Copy, from the material below, every line in which the word "alerts" can be found.
EXERCISE INPUTS: Begin
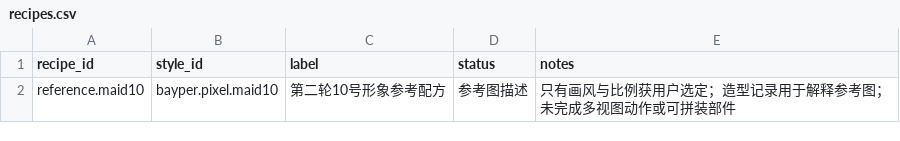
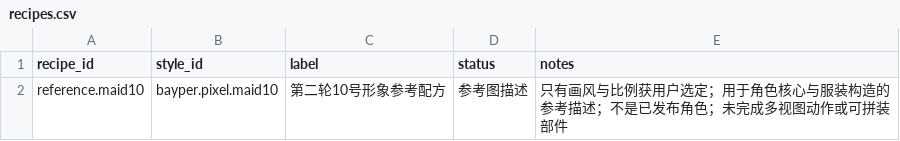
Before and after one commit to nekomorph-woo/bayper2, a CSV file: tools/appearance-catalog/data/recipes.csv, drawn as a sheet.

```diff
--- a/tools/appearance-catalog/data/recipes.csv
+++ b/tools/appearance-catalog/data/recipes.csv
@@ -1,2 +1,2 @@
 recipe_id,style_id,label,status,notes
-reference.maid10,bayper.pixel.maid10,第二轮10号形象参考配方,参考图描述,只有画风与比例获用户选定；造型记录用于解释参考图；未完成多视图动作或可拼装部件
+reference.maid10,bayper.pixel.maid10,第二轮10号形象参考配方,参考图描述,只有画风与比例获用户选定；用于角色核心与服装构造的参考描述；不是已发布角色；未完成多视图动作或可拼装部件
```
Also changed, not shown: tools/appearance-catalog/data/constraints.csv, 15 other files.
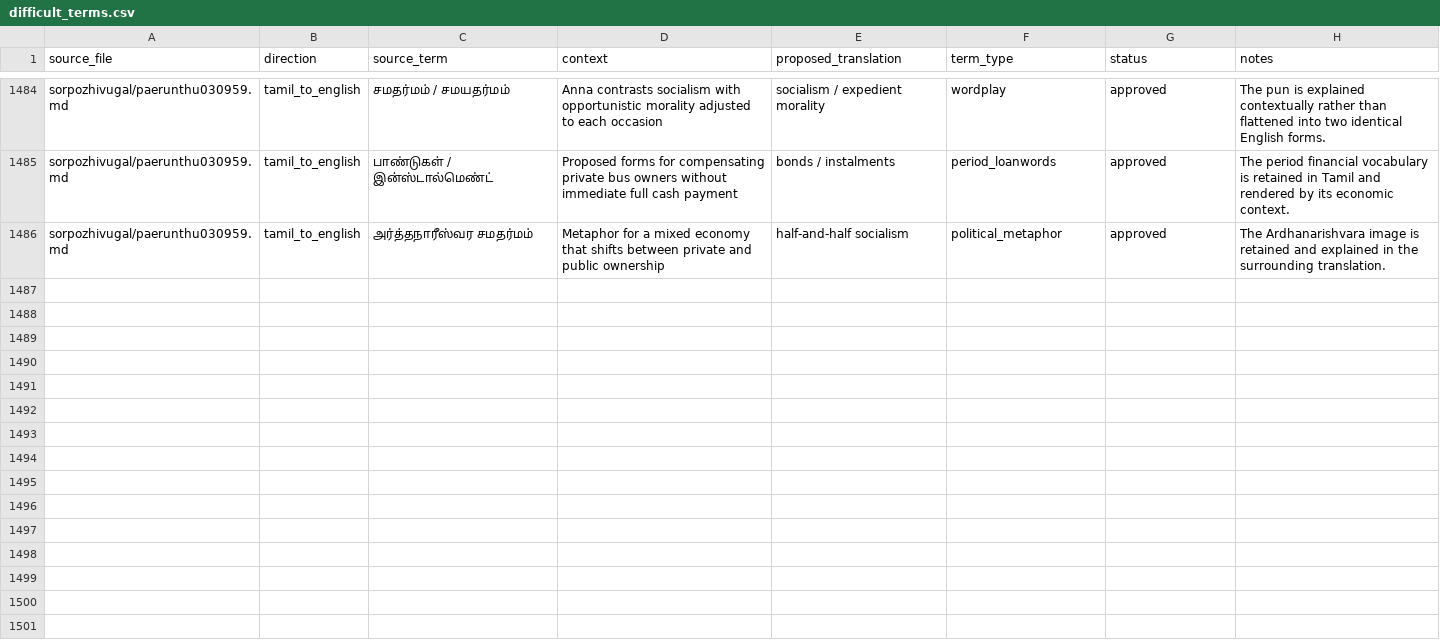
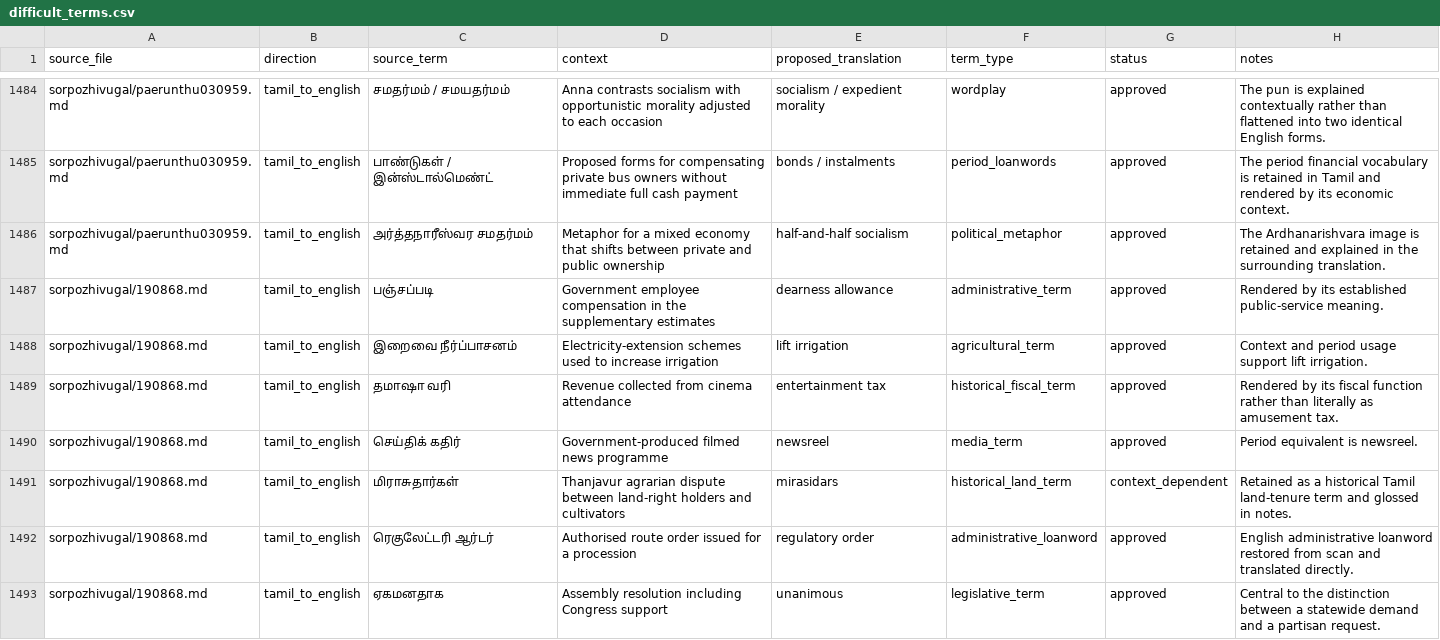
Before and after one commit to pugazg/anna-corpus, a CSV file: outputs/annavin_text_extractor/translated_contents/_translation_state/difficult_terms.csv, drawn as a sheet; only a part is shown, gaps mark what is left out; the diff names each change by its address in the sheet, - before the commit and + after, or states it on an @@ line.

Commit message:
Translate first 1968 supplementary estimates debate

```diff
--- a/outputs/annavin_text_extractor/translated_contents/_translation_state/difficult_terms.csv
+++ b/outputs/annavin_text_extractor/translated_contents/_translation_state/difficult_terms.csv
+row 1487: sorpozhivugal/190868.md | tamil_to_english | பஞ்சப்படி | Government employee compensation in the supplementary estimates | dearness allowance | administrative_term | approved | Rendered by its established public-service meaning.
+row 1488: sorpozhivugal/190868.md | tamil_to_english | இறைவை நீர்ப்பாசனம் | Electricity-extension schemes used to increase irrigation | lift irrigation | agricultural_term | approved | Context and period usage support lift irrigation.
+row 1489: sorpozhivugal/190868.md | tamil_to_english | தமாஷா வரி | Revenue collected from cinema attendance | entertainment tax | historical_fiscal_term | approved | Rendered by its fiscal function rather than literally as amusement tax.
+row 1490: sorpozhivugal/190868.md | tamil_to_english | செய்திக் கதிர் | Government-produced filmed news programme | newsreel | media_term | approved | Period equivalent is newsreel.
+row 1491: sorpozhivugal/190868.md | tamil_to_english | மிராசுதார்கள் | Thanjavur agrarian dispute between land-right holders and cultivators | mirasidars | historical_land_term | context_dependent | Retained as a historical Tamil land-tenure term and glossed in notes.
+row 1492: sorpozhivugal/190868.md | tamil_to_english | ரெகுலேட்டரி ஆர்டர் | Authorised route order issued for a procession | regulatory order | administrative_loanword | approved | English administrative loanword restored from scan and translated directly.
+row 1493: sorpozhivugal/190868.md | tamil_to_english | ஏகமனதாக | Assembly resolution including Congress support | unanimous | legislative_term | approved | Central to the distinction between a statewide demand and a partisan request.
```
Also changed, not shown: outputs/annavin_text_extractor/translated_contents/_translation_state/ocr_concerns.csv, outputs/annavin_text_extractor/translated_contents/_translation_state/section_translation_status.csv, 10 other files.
EXERCISE INPUTS: End
EXERCISE INPUTS: Begin
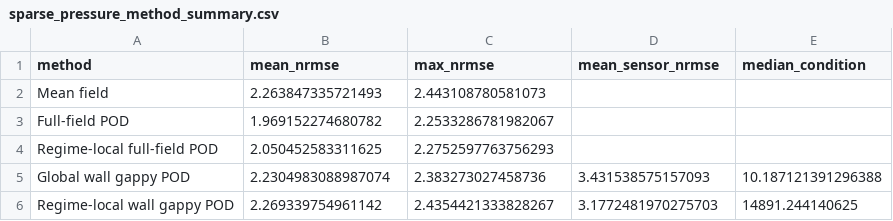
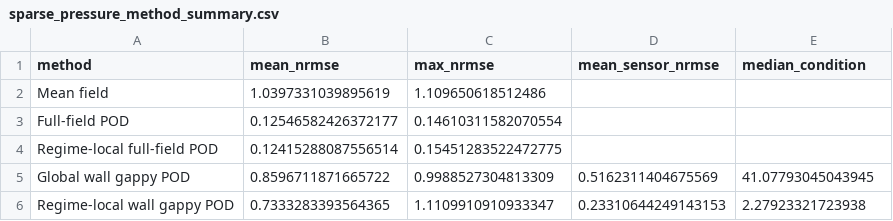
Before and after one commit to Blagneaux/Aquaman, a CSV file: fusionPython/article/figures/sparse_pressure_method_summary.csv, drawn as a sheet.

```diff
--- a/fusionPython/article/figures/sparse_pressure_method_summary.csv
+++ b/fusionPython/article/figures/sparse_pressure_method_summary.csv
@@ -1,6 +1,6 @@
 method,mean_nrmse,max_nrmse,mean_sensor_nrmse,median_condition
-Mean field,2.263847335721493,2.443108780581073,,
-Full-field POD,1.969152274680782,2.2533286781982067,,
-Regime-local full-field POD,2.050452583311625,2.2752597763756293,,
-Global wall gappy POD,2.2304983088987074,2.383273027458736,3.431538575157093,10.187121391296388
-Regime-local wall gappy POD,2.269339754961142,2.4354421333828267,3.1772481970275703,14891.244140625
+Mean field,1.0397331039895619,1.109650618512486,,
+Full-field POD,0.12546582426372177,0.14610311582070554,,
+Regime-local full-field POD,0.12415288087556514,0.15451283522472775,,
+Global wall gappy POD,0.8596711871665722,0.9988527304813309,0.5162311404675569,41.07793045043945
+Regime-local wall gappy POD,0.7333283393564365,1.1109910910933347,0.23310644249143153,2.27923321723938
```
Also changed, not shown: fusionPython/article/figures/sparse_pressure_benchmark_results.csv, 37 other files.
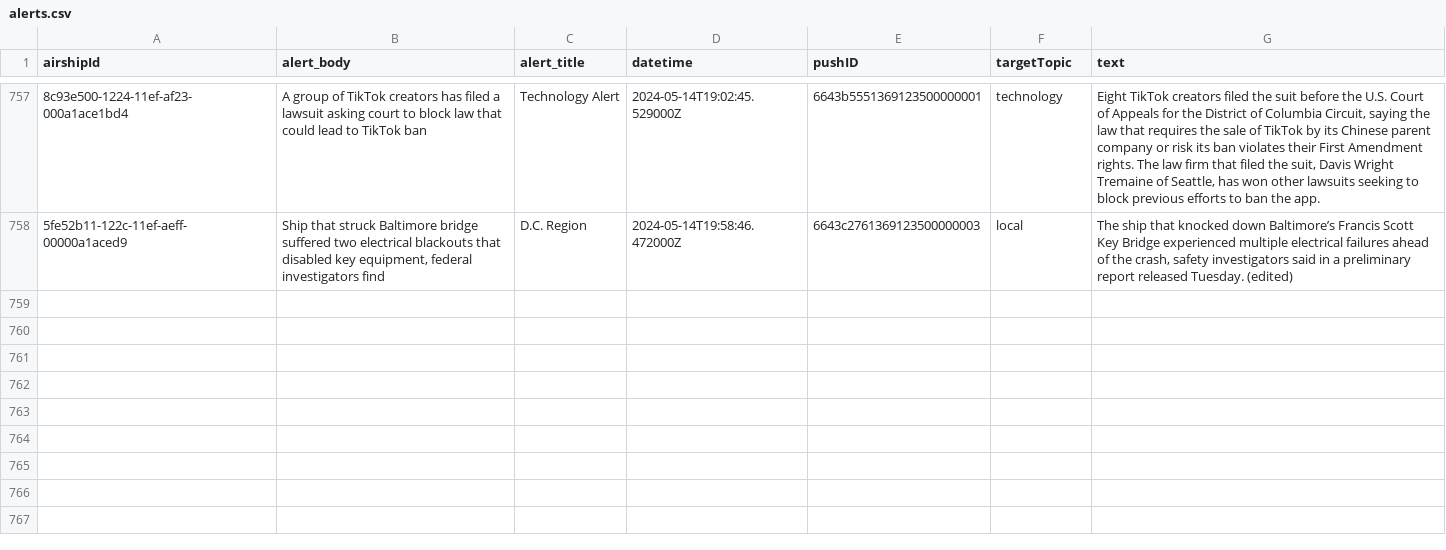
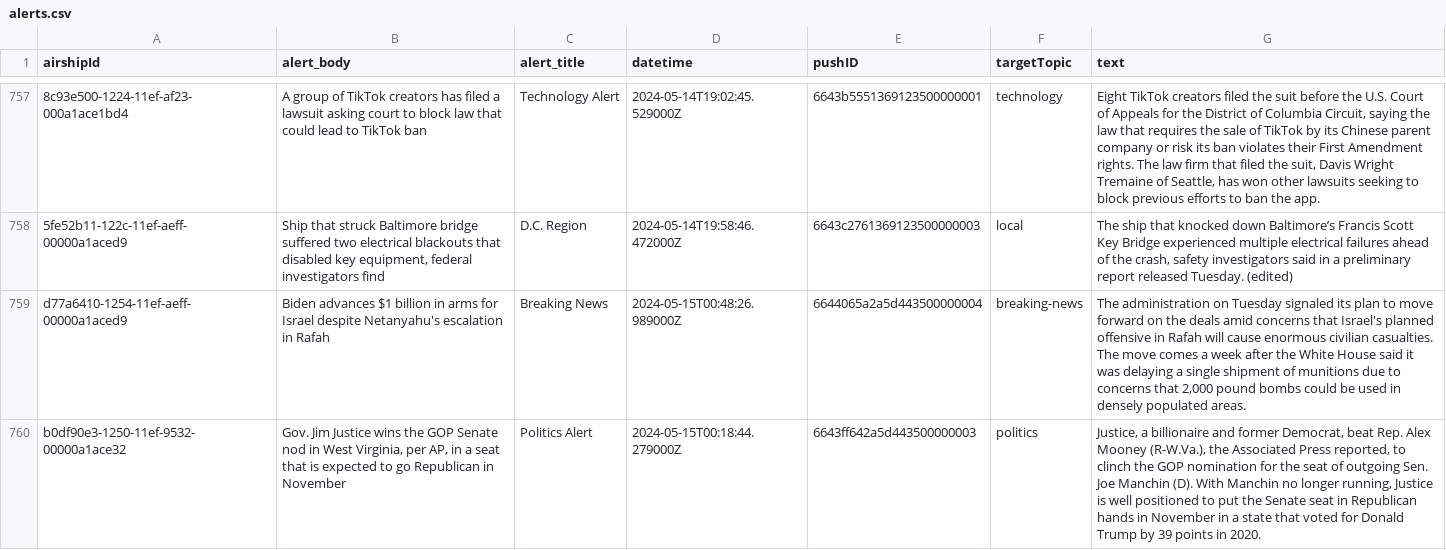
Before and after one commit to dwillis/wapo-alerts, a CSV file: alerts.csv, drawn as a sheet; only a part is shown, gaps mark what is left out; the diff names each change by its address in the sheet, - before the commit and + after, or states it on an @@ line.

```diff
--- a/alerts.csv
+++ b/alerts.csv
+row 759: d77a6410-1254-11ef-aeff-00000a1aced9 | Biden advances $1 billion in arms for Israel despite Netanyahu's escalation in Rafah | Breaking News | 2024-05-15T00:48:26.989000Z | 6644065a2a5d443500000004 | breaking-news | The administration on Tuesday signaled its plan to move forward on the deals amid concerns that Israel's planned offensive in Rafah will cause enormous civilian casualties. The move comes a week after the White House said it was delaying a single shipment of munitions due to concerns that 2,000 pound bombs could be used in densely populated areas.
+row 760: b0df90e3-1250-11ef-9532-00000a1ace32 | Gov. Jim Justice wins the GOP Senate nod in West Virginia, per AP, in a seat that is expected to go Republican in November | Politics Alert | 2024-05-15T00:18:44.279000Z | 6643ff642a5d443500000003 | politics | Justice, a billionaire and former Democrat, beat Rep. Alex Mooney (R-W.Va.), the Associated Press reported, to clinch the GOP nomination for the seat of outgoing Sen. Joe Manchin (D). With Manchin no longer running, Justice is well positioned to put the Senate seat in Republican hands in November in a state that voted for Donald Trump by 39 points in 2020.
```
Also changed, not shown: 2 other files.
EXERCISE INPUTS: End
EXERCISE INPUTS: Begin
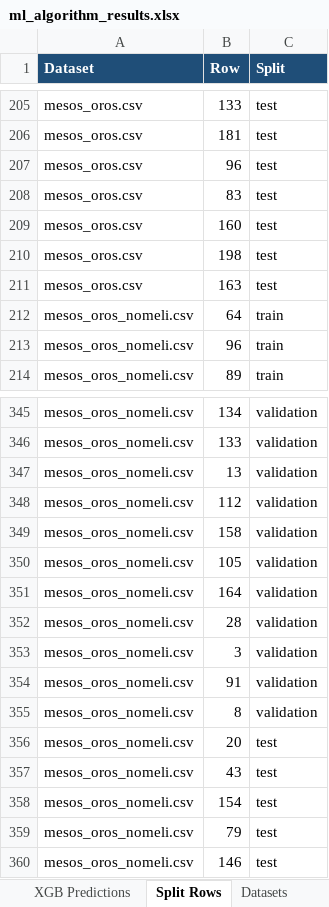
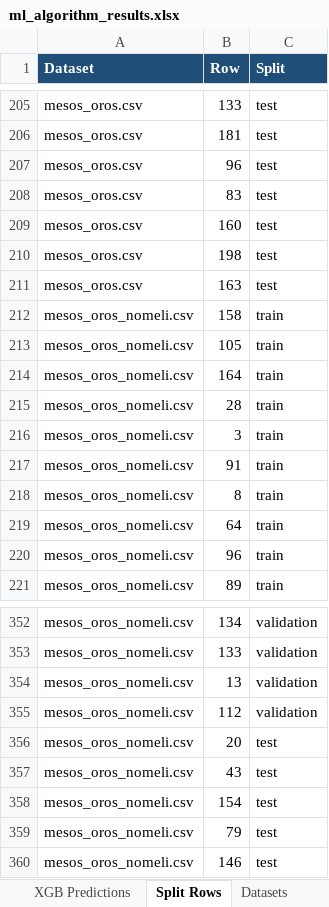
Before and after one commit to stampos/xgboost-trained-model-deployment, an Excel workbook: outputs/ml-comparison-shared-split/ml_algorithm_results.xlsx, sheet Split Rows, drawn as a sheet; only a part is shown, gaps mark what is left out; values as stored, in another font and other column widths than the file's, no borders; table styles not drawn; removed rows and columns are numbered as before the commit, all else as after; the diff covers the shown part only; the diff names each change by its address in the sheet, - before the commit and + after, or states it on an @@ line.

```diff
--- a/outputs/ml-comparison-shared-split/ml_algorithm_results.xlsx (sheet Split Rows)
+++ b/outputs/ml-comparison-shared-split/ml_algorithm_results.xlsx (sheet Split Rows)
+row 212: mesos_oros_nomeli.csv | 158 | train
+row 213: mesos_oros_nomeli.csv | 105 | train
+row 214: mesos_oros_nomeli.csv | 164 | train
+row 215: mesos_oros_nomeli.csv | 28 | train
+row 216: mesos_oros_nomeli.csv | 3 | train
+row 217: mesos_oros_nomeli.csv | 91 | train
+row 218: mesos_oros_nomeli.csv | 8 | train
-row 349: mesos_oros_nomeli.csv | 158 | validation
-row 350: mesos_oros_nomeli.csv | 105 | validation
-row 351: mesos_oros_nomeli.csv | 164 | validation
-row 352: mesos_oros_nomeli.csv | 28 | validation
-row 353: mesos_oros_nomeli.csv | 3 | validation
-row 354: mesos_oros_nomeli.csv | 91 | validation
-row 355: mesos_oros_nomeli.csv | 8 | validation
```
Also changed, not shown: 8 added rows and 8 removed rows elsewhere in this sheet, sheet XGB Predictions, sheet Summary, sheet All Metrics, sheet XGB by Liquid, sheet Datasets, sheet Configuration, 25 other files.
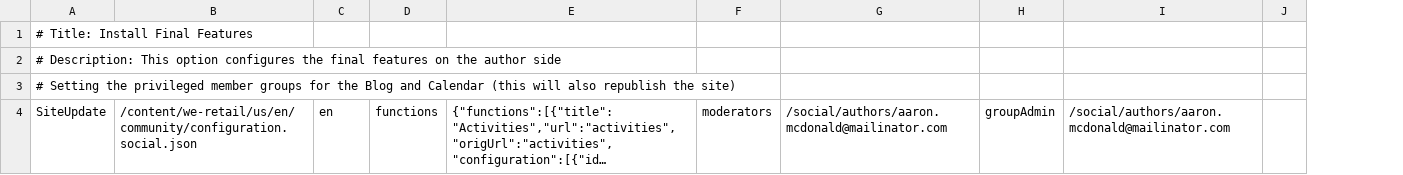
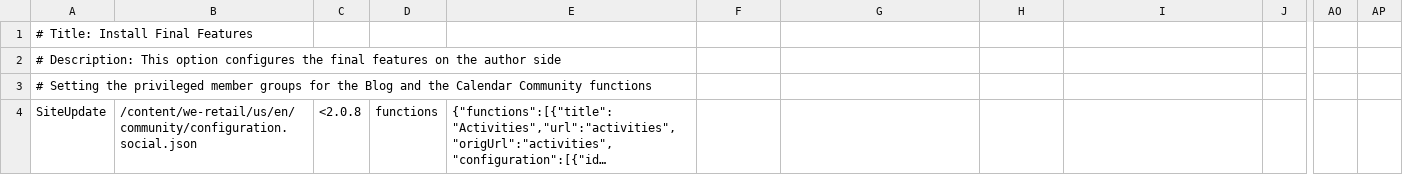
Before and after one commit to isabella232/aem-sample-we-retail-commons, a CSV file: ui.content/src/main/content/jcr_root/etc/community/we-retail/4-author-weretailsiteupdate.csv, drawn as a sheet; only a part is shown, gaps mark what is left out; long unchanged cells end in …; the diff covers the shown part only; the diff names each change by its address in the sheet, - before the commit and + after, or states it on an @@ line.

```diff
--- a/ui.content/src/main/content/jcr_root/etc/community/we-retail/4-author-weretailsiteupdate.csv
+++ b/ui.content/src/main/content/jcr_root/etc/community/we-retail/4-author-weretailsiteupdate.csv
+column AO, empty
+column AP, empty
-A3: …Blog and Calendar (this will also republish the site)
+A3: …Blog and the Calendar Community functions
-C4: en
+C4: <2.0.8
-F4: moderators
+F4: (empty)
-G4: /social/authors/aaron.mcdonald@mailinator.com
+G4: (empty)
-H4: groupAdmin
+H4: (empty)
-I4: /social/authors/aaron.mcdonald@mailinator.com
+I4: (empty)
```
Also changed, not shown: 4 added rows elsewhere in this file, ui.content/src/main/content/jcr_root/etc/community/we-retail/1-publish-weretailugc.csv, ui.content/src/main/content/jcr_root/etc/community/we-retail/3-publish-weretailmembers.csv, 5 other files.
EXERCISE INPUTS: End
**SOLUTION FOR THIS PROBLEM**
Before and after one commit to dwillis/wapo-alerts, a CSV file: alerts.csv, drawn as a sheet; only a part is shown, gaps mark what is left out; the diff names each change by its address in the sheet, - before the commit and + after, or states it on an @@ line.
--- a/alerts.csv
+++ b/alerts.csv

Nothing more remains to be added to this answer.